The New Zealand Government Act 2002 provides a process for consultation with the Māori and to seek their views on any proposed changes to local authority structure and boundaries.
The government’s ongoing proposal to reform its three waters is also facilitated by engaging with the iwi/Māori as the Crown’s Treaty Partner.
Local councils face many challenges to their three-water system – drinking water, stormwater, and wastewater. Many of its pipes are at the end of their useful lives, climate change threats, cost of funding, and complying with the safety and environmental standards.
The government proposes consolidating the current 67 councils owned and operated water system into a small number of multi-regional entities to efficiently address water system challenges and lift significant financial pressures off from local councils.
A robust regulatory oversight will ensure the services are run at lower costs to the community. These proposals are still in the development and consultation phase at the time of writing.
Troy Brockbank’s article shares how Te Mana o te Wai’s principle, a Māori’s water concept, can guide the government’s treatment and management of its three waters.

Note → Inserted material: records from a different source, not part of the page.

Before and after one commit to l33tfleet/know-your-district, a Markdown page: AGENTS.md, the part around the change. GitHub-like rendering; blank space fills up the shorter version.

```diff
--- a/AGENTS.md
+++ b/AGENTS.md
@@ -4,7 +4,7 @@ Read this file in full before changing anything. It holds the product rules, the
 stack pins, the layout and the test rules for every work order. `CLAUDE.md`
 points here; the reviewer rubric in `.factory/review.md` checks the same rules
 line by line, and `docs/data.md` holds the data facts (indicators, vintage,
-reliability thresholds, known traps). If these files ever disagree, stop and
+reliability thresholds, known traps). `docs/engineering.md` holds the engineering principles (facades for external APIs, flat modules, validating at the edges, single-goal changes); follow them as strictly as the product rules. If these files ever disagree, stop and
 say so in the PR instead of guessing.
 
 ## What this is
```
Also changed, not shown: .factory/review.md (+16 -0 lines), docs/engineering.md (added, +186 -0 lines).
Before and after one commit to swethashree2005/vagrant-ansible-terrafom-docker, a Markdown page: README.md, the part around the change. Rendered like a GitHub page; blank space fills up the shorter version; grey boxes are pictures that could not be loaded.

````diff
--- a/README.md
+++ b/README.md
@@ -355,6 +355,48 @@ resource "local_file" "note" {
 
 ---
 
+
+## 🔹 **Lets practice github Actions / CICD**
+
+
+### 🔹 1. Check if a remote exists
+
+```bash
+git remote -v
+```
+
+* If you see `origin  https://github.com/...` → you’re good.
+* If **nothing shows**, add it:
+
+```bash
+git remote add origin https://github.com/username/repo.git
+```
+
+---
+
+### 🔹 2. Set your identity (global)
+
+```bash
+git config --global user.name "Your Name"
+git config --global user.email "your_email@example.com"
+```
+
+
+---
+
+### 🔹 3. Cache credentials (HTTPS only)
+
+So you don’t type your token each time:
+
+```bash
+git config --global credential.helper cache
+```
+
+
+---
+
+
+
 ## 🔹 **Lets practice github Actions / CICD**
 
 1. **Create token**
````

Under the Te Mana o te Wai principle, water is regarded as a most precious resource – the blood of the earth, as blood is to our body, so is the water to the earth – life is impossible without it. It uses a holistic approach to freshwater founded on indigenous knowledge. Protecting the health of freshwater also protects the wellbeing of the environment and the wider community.
What is unique to the Māori’s perspective is that water has a value on its own apart from its functions. The health of the water comes before and above the people’s needs, such as drinking water.

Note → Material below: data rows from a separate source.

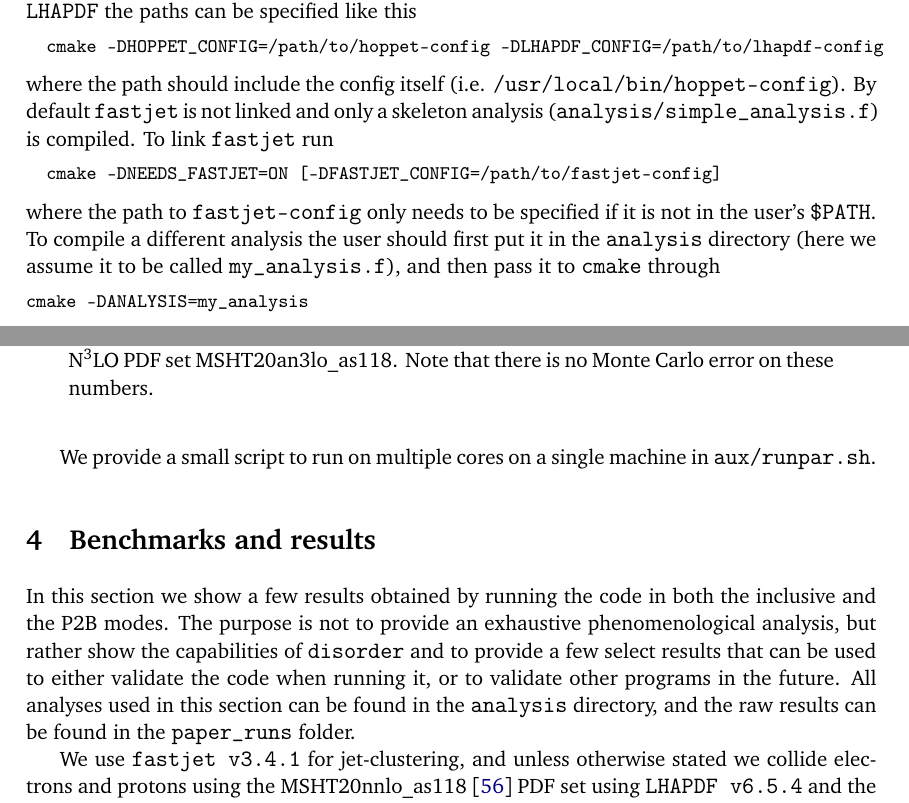
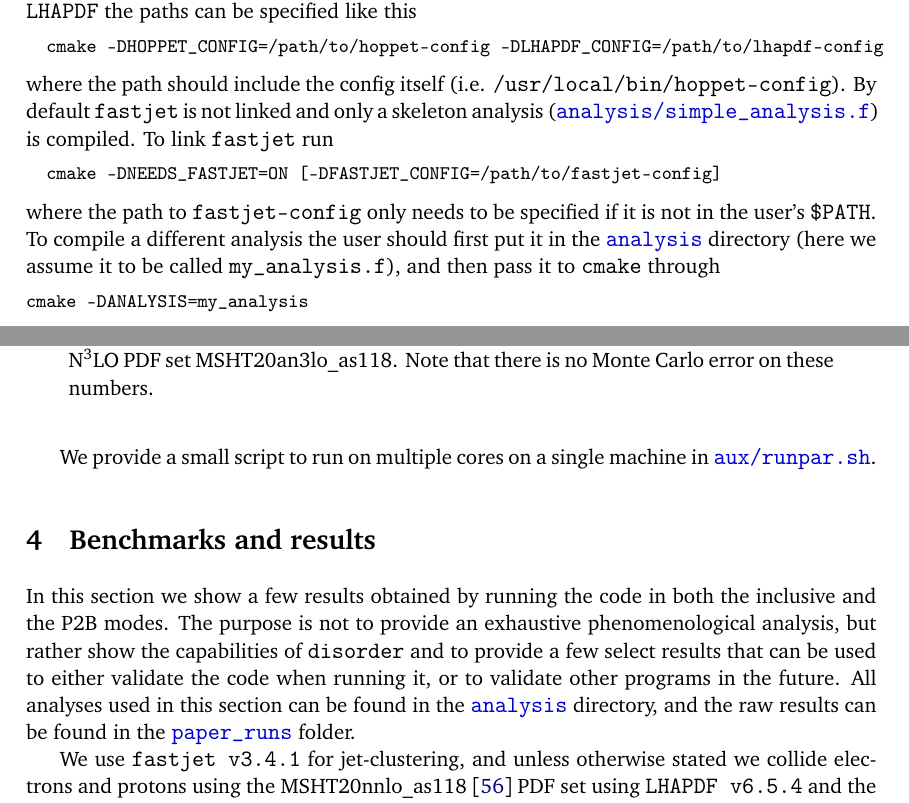
Before and after one commit to alexanderkarlberg/disorder, a LaTeX document (docs/disorder-1.0.0-manual.tex): two parts of pages 6 and 9 of 16, joined at a grey line, cut so that both start at the same text. Compiled offline with pdfLaTeX.

Commit message:
Added links in paper and enabled toy PDFs also in disent.

```diff
--- a/docs/disorder-1.0.0-manual.tex
+++ b/docs/disorder-1.0.0-manual.tex
@@ -61,6 +61,10 @@
 \newcommand{\CC}{\mathrm{CC}}
 \newcommand{\GEV}{\,\mathrm{GeV}}
 \newcommand{\NNNLO}{N$^3$LO}
+\newcommand{\ttt}[1]{\texttt{#1}}
+
+\newcommand{\repolink}[2]{\href{https://github.com/alexanderkarlberg/disorder/blob/master/#1}{\ttt{#2}}}
+\newcommand{\masterlink}[1]{\repolink{#1}{#1}}
 
 \begin{document}
 \begin{flushright}
@@ -435,14 +439,14 @@ along with two auxiliary executables, {\tt mergedata} and {\tt
 \end{lstlisting}
 where the path should include the config itself (i.e. {\tt
   /usr/local/bin/hoppet-config}). By default \fastjet{} is not linked
-and only a skeleton analysis ({\tt analysis/simple\_analysis.f}) is
+and only a skeleton analysis (\masterlink{analysis/simple\_analysis.f}) is
 compiled. To link \fastjet{} run
 \begin{lstlisting}
   cmake -DNEEDS_FASTJET=ON [-DFASTJET_CONFIG=/path/to/fastjet-config]
 \end{lstlisting}
 where the path to {\tt fastjet-config} only needs to be specified if
 it is not in the user's {\tt \$PATH}. To compile a different analysis
-the user should first put it in the {\tt analysis} directory (here we
+the user should first put it in the \masterlink{analysis} directory (here we
 assume it to be called {\tt my\_analysis.f}), and then pass it to
 {\tt cmake} through
 \begin{lstlisting}
@@ -630,7 +634,7 @@ use to be able to control the number of calls to \disent{}. This is
 done through the flag {\tt -ncall2}, introduced already above.
 
 We provide a small script to run on multiple cores on a single machine
-in {\tt aux/runpar.sh}.
+in \masterlink{aux/runpar.sh}.
 
 \section{Benchmarks and results}
 \label{sec:results}
@@ -663,8 +667,8 @@ exhaustive phenomenological analysis, but rather show the capabilities
 of \disorder{} and to provide a few select results that can be used to
 either validate the code when running it, or to validate other
 programs in the future. All analyses used in this section can be found
-in the {\tt analysis} directory, and the raw results can be found in
-the {\tt paper\_runs} folder.
+in the \masterlink{analysis} directory, and the raw results can be found in
+the \masterlink{paper\_runs} folder.
 
 We use {\tt fastjet~v3.4.1} for jet-clustering, and unless otherwise
 stated we collide electrons and protons using the
```
Also changed, not shown: 2 other files.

But this does not mean that water needs to be restored first to its pristine condition before it can be used, but that water should be valued in and of itself rather than a resource subjected to exploitation.

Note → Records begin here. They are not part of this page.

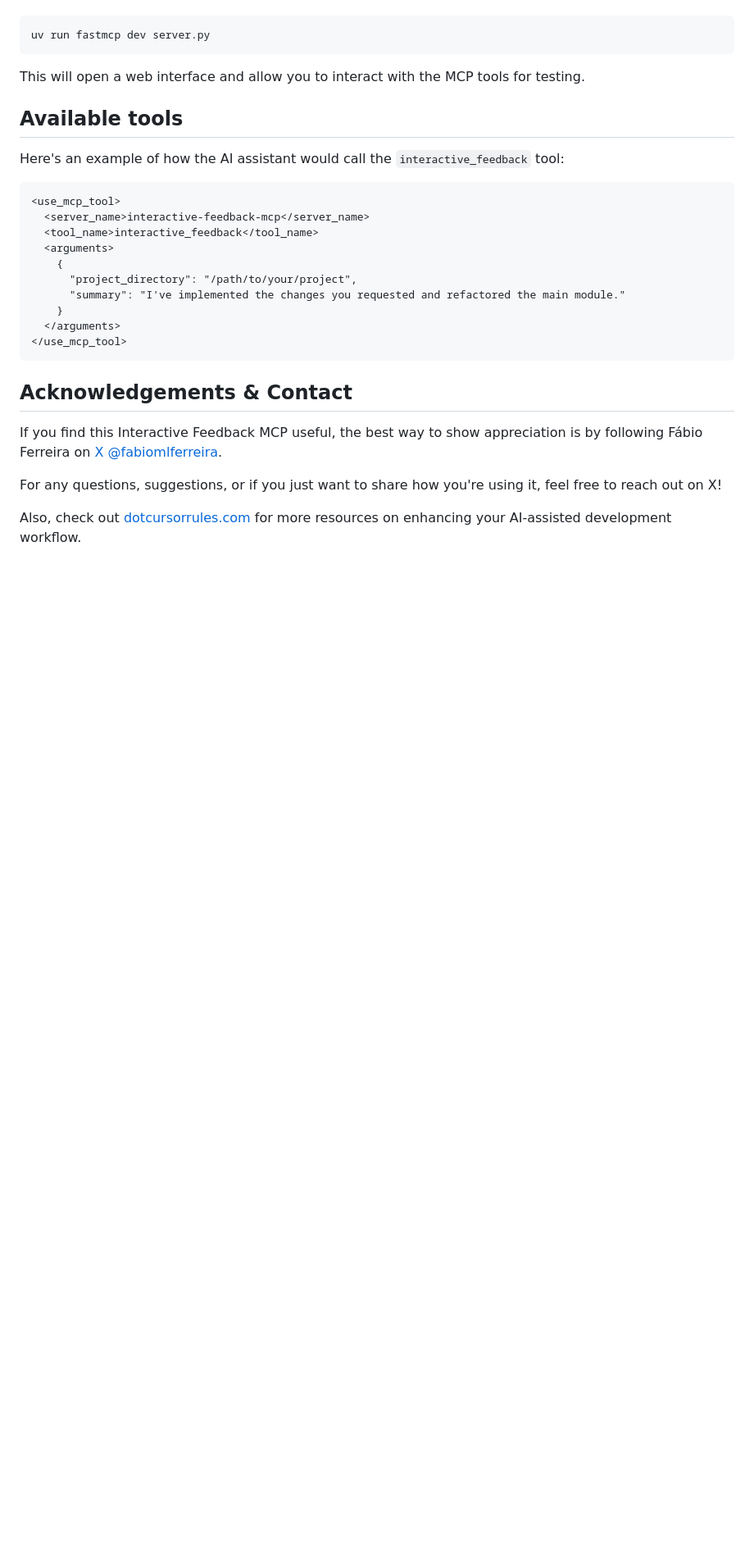
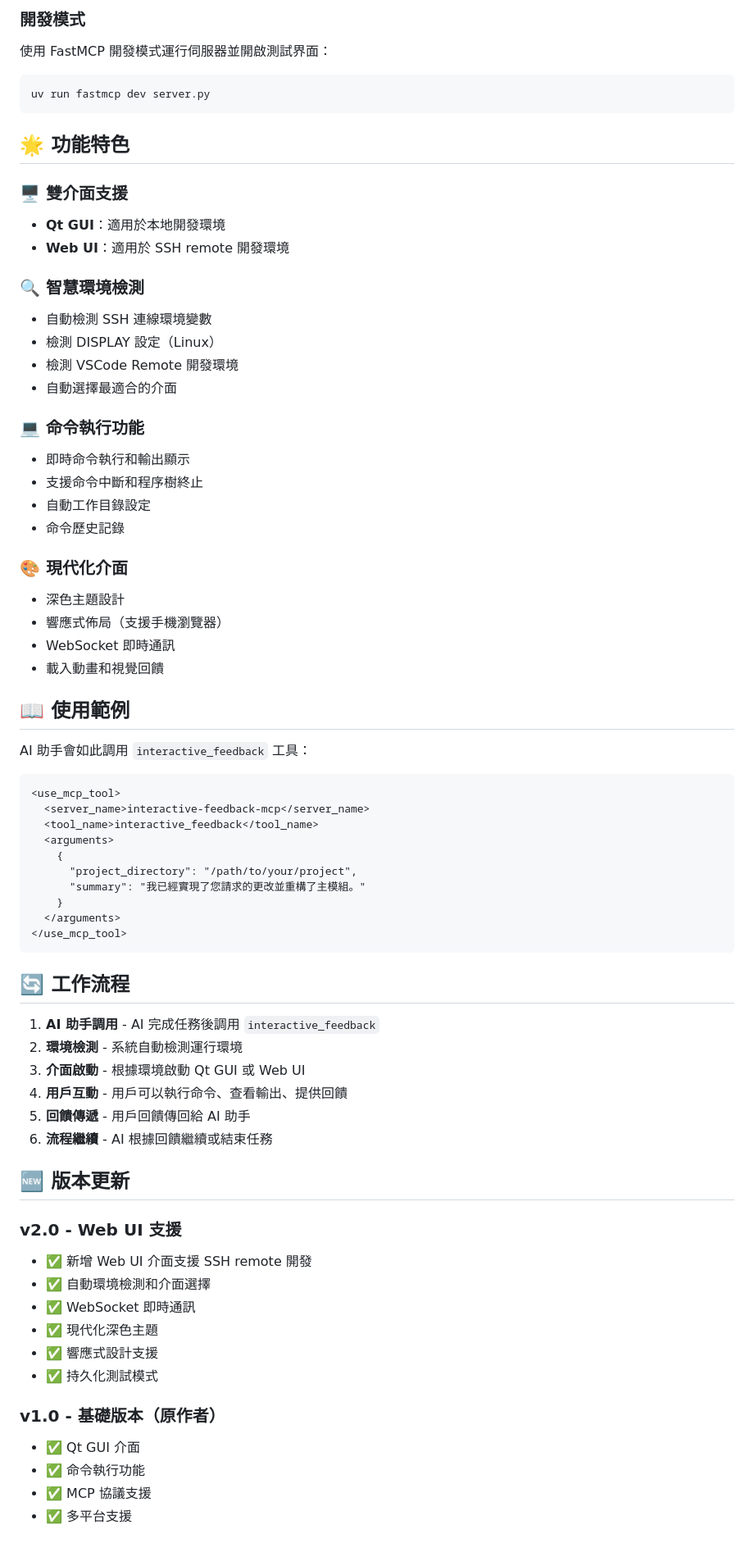
Before and after one commit to zetxtech/mcp-feedback-enhanced, a Markdown page: README.md, the part around one of its changes. Shown at 82% size. GitHub-like rendering; blank space fills up the shorter version.

Commit message:
📄 更新 README.md，新增 Web UI 支援及環境檢測說明，強調 SSH 遠端開發的使用情境與安裝步驟，並整合命令執行功能與即時回饋收集。

````diff
--- a/README.md
+++ b/README.md
@@ -90,11 +129,36 @@ To run the server in development mode with a web interface for testing:
+### 開發模式
+使用 FastMCP 開發模式運行伺服器並開啟測試界面：
+```bash
 uv run fastmcp dev server.py
 ```
 
-This will open a web interface and allow you to interact with the MCP tools for testing.
+## 🌟 功能特色
 
-## Available tools
+### 🖥️ 雙介面支援
+- **Qt GUI**：適用於本地開發環境
+- **Web UI**：適用於 SSH remote 開發環境
 
-Here's an example of how the AI assistant would call the `interactive_feedback` tool:
+### 🔍 智慧環境檢測
+- 自動檢測 SSH 連線環境變數
+- 檢測 DISPLAY 設定（Linux）
+- 檢測 VSCode Remote 開發環境
+- 自動選擇最適合的介面
+
+### 💻 命令執行功能
+- 即時命令執行和輸出顯示
+- 支援命令中斷和程序樹終止
+- 自動工作目錄設定
+- 命令歷史記錄
+
+### 🎨 現代化介面
+- 深色主題設計
+- 響應式佈局（支援手機瀏覽器）
+- WebSocket 即時通訊
+- 載入動畫和視覺回饋
+
+## 📖 使用範例
+
+AI 助手會如此調用 `interactive_feedback` 工具：
 
 ```xml
 <use_mcp_tool>
@@ -103,16 +167,34 @@ Here's an example of how the AI assistant would call the `interactive_feedback`
   <arguments>
     {
       "project_directory": "/path/to/your/project",
-      "summary": "I've implemented the changes you requested and refactored the main module."
+      "summary": "我已經實現了您請求的更改並重構了主模組。"
     }
   </arguments>
 </use_mcp_tool>
 ```
 
-## Acknowledgements & Contact
+## 🔄 工作流程
 
-If you find this Interactive Feedback MCP useful, the best way to show appreciation is by following Fábio Ferreira on [X @fabiomlferreira](https://x.com/fabiomlferreira).
+1. **AI 助手調用** - AI 完成任務後調用 `interactive_feedback`
+2. **環境檢測** - 系統自動檢測運行環境
+3. **介面啟動** - 根據環境啟動 Qt GUI 或 Web UI
+4. **用戶互動** - 用戶可以執行命令、查看輸出、提供回饋
+5. **回饋傳遞** - 用戶回饋傳回給 AI 助手
+6. **流程繼續** - AI 根據回饋繼續或結束任務
 
-For any questions, suggestions, or if you just want to share how you're using it, feel free to reach out on X!
+## 🆕 版本更新
 
-Also, check out [dotcursorrules.com](https://dotcursorrules.com/) for more resources on enhancing your AI-assisted development workflow.
+### v2.0 - Web UI 支援
+- ✅ 新增 Web UI 介面支援 SSH remote 開發
+- ✅ 自動環境檢測和介面選擇
+- ✅ WebSocket 即時通訊
+- ✅ 現代化深色主題
+- ✅ 響應式設計支援
+- ✅ 持久化測試模式
+
+### v1.0 - 基礎版本（原作者）
+- ✅ Qt GUI 介面
+- ✅ 命令執行功能
+- ✅ MCP 協議支援
+- ✅ 多平台支援
+
````
Also changed, not shown: other parts of README.md (+127 -68 lines).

Valuing water in and of itself means having a framework to show that we care for her and apply practices to make her healthy across all aspects of water use from extraction, supply, use, and discharge.
The article gives three examples of how the Te Mana o te Wai principles are applied to wastewater treatment and stormwater treatment.
The proposed Rotorua Wastewater Treatment Plant upgrade is a good example of how effluent is treated – passing through a series of rock walls before being discharged to a body of water.
Another example is removing mortuary waste in the wastewater networks in Gisborne, a culturally abhorrent practice for Māori.
Instead, it treats the wastewater using a mound system similar to what the Native Americans are using and consistent with the Te Mana o te Wai principles.
Lastly, the ongoing transition from traditional stormwater practices to water sensitive design practices (WSD) applies the Urban Water Principles and consistent with the Te Mana o te Wai principles.
The Urban Water Principle is developed by a group of urban water management convened by the Ministry of the Environment to guide decision-making and promote the creation of water-sensitive urban spaces.
It is a holistic approach to land and water asset management and its relationship with the ecosystems, the community’s wellbeing, resilience, and intergenerational equity, values that the Māori culture holds dear.